> EXTRACTED ENTRIES
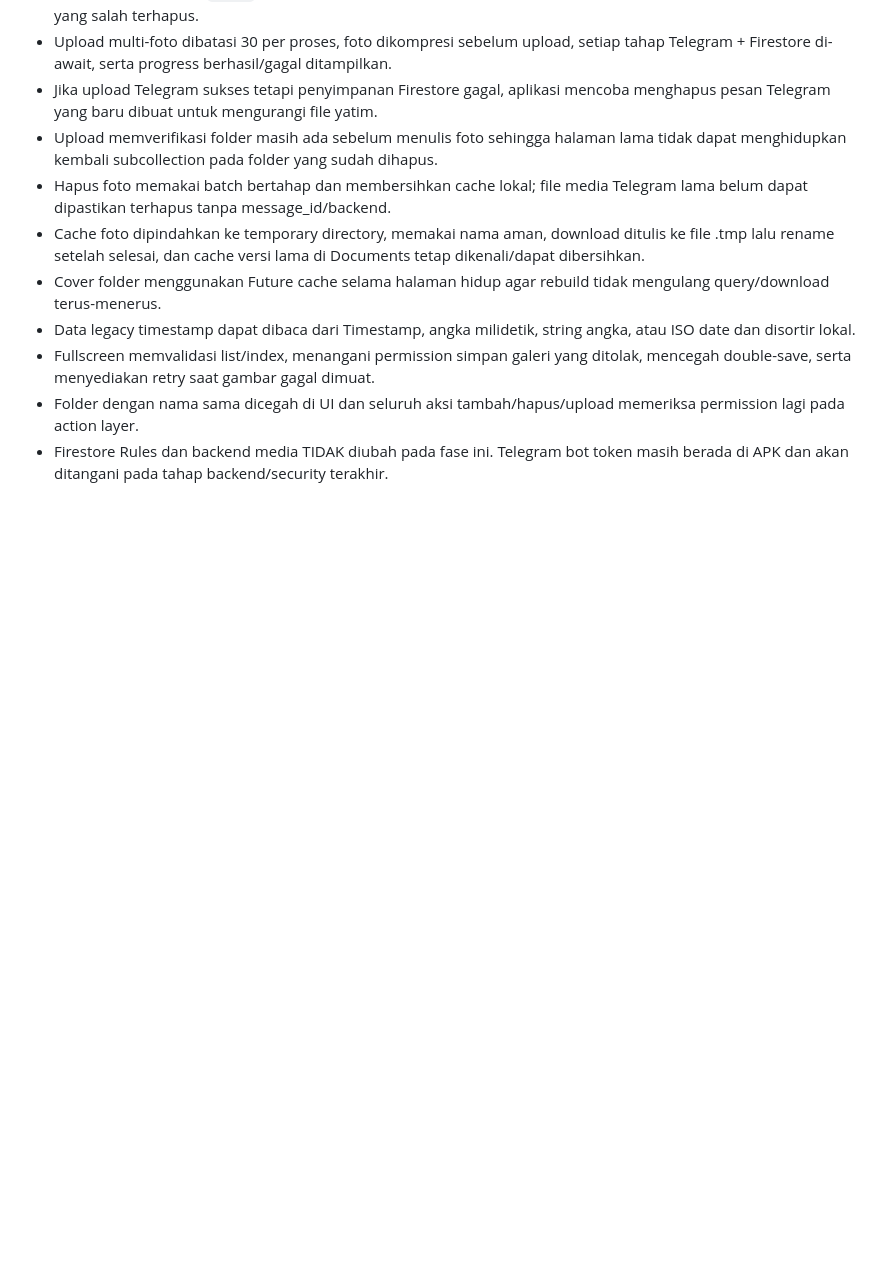
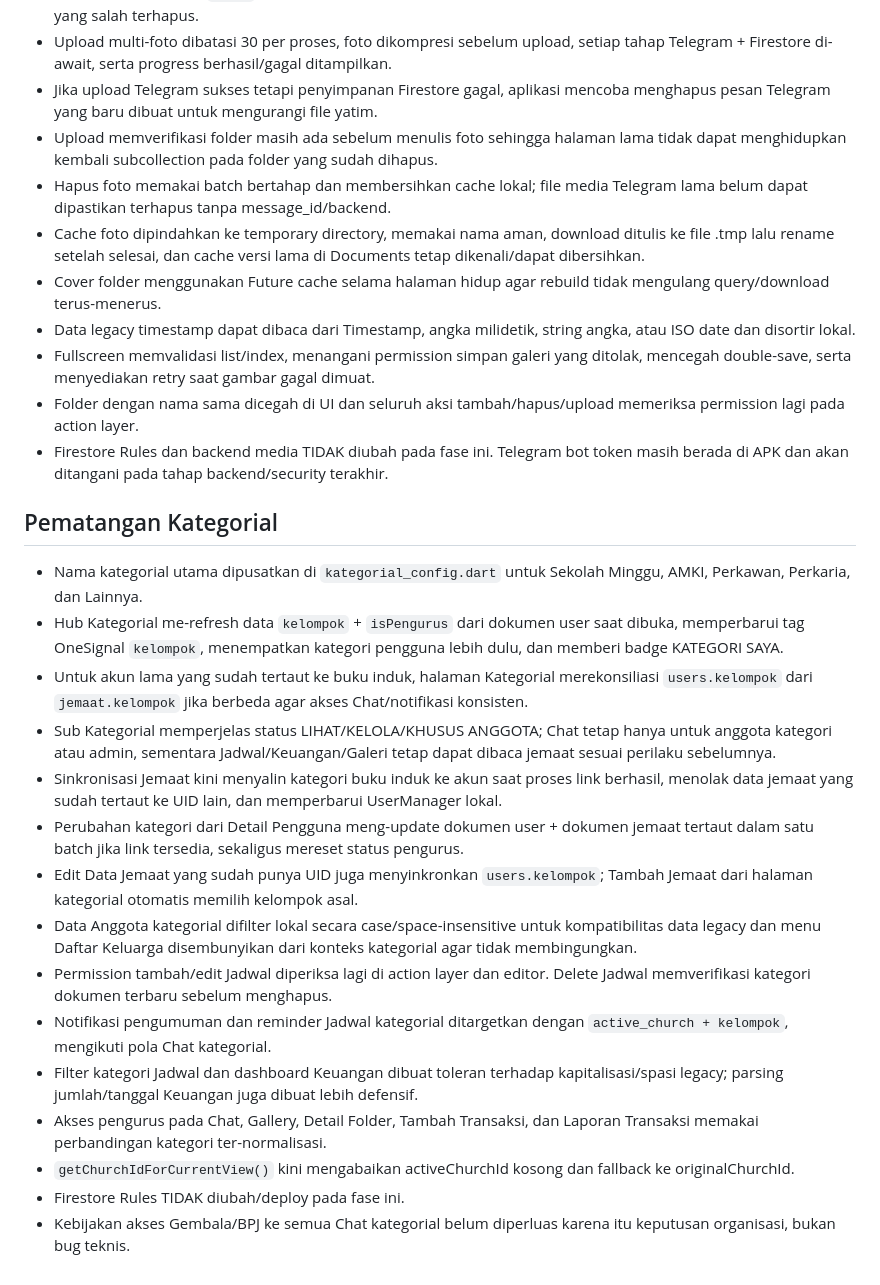
Before and after one commit to pulicarpus/gereja_mobile, a Markdown page: CATATAN_PENGEMBANGAN.md, the part around the change. GitHub-like rendering; blank space fills up the shorter version.

Commit message:
docs: record categorial hardening checkpoint

```diff
--- a/CATATAN_PENGEMBANGAN.md
+++ b/CATATAN_PENGEMBANGAN.md
@@ -155,3 +155,21 @@ Branch kerja: `perbaikan-fitur-daerah`
 - Fullscreen memvalidasi list/index, menangani permission simpan galeri yang ditolak, mencegah double-save, serta menyediakan retry saat gambar gagal dimuat.
 - Folder dengan nama sama dicegah di UI dan seluruh aksi tambah/hapus/upload memeriksa permission lagi pada action layer.
 - Firestore Rules dan backend media TIDAK diubah pada fase ini. Telegram bot token masih berada di APK dan akan ditangani pada tahap backend/security terakhir.
+
+
+## Pematangan Kategorial
+- Nama kategorial utama dipusatkan di `kategorial_config.dart` untuk Sekolah Minggu, AMKI, Perkawan, Perkaria, dan Lainnya.
+- Hub Kategorial me-refresh data `kelompok` + `isPengurus` dari dokumen user saat dibuka, memperbarui tag OneSignal `kelompok`, menempatkan kategori pengguna lebih dulu, dan memberi badge KATEGORI SAYA.
+- Untuk akun lama yang sudah tertaut ke buku induk, halaman Kategorial merekonsiliasi `users.kelompok` dari `jemaat.kelompok` jika berbeda agar akses Chat/notifikasi konsisten.
+- Sub Kategorial memperjelas status LIHAT/KELOLA/KHUSUS ANGGOTA; Chat tetap hanya untuk anggota kategori atau admin, sementara Jadwal/Keuangan/Galeri tetap dapat dibaca jemaat sesuai perilaku sebelumnya.
+- Sinkronisasi Jemaat kini menyalin kategori buku induk ke akun saat proses link berhasil, menolak data jemaat yang sudah tertaut ke UID lain, dan memperbarui UserManager lokal.
+- Perubahan kategori dari Detail Pengguna meng-update dokumen user + dokumen jemaat tertaut dalam satu batch jika link tersedia, sekaligus mereset status pengurus.
+- Edit Data Jemaat yang sudah punya UID juga menyinkronkan `users.kelompok`; Tambah Jemaat dari halaman kategorial otomatis memilih kelompok asal.
+- Data Anggota kategorial difilter lokal secara case/space-insensitive untuk kompatibilitas data legacy dan menu Daftar Keluarga disembunyikan dari konteks kategorial agar tidak membingungkan.
+- Permission tambah/edit Jadwal diperiksa lagi di action layer dan editor. Delete Jadwal memverifikasi kategori dokumen terbaru sebelum menghapus.
+- Notifikasi pengumuman dan reminder Jadwal kategorial ditargetkan dengan `active_church + kelompok`, mengikuti pola Chat kategorial.
+- Filter kategori Jadwal dan dashboard Keuangan dibuat toleran terhadap kapitalisasi/spasi legacy; parsing jumlah/tanggal Keuangan juga dibuat lebih defensif.
+- Akses pengurus pada Chat, Gallery, Detail Folder, Tambah Transaksi, dan Laporan Transaksi memakai perbandingan kategori ter-normalisasi.
+- `getChurchIdForCurrentView()` kini mengabaikan activeChurchId kosong dan fallback ke originalChurchId.
+- Firestore Rules TIDAK diubah/deploy pada fase ini.
+- Kebijakan akses Gembala/BPJ ke semua Chat kategorial belum diperluas karena itu keputusan organisasi, bukan bug teknis.
```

> PROBLEM REQUIREMENTS
Nothing but the pictures may be dropped; output the records above exactly.

> EXPECTED ANSWER
Before and after one commit to pulicarpus/gereja_mobile, a Markdown page: CATATAN_PENGEMBANGAN.md, the part around the change. GitHub-like rendering; blank space fills up the shorter version.

Commit message:
docs: record categorial hardening checkpoint

```diff
--- a/CATATAN_PENGEMBANGAN.md
+++ b/CATATAN_PENGEMBANGAN.md
@@ -155,3 +155,21 @@ Branch kerja: `perbaikan-fitur-daerah`
 - Fullscreen memvalidasi list/index, menangani permission simpan galeri yang ditolak, mencegah double-save, serta menyediakan retry saat gambar gagal dimuat.
 - Folder dengan nama sama dicegah di UI dan seluruh aksi tambah/hapus/upload memeriksa permission lagi pada action layer.
 - Firestore Rules dan backend media TIDAK diubah pada fase ini. Telegram bot token masih berada di APK dan akan ditangani pada tahap backend/security terakhir.
+
+
+## Pematangan Kategorial
+- Nama kategorial utama dipusatkan di `kategorial_config.dart` untuk Sekolah Minggu, AMKI, Perkawan, Perkaria, dan Lainnya.
+- Hub Kategorial me-refresh data `kelompok` + `isPengurus` dari dokumen user saat dibuka, memperbarui tag OneSignal `kelompok`, menempatkan kategori pengguna lebih dulu, dan memberi badge KATEGORI SAYA.
+- Untuk akun lama yang sudah tertaut ke buku induk, halaman Kategorial merekonsiliasi `users.kelompok` dari `jemaat.kelompok` jika berbeda agar akses Chat/notifikasi konsisten.
+- Sub Kategorial memperjelas status LIHAT/KELOLA/KHUSUS ANGGOTA; Chat tetap hanya untuk anggota kategori atau admin, sementara Jadwal/Keuangan/Galeri tetap dapat dibaca jemaat sesuai perilaku sebelumnya.
+- Sinkronisasi Jemaat kini menyalin kategori buku induk ke akun saat proses link berhasil, menolak data jemaat yang sudah tertaut ke UID lain, dan memperbarui UserManager lokal.
+- Perubahan kategori dari Detail Pengguna meng-update dokumen user + dokumen jemaat tertaut dalam satu batch jika link tersedia, sekaligus mereset status pengurus.
+- Edit Data Jemaat yang sudah punya UID juga menyinkronkan `users.kelompok`; Tambah Jemaat dari halaman kategorial otomatis memilih kelompok asal.
+- Data Anggota kategorial difilter lokal secara case/space-insensitive untuk kompatibilitas data legacy dan menu Daftar Keluarga disembunyikan dari konteks kategorial agar tidak membingungkan.
+- Permission tambah/edit Jadwal diperiksa lagi di action layer dan editor. Delete Jadwal memverifikasi kategori dokumen terbaru sebelum menghapus.
+- Notifikasi pengumuman dan reminder Jadwal kategorial ditargetkan dengan `active_church + kelompok`, mengikuti pola Chat kategorial.
+- Filter kategori Jadwal dan dashboard Keuangan dibuat toleran terhadap kapitalisasi/spasi legacy; parsing jumlah/tanggal Keuangan juga dibuat lebih defensif.
+- Akses pengurus pada Chat, Gallery, Detail Folder, Tambah Transaksi, dan Laporan Transaksi memakai perbandingan kategori ter-normalisasi.
+- `getChurchIdForCurrentView()` kini mengabaikan activeChurchId kosong dan fallback ke originalChurchId.
+- Firestore Rules TIDAK diubah/deploy pada fase ini.
+- Kebijakan akses Gembala/BPJ ke semua Chat kategorial belum diperluas karena itu keputusan organisasi, bukan bug teknis.
```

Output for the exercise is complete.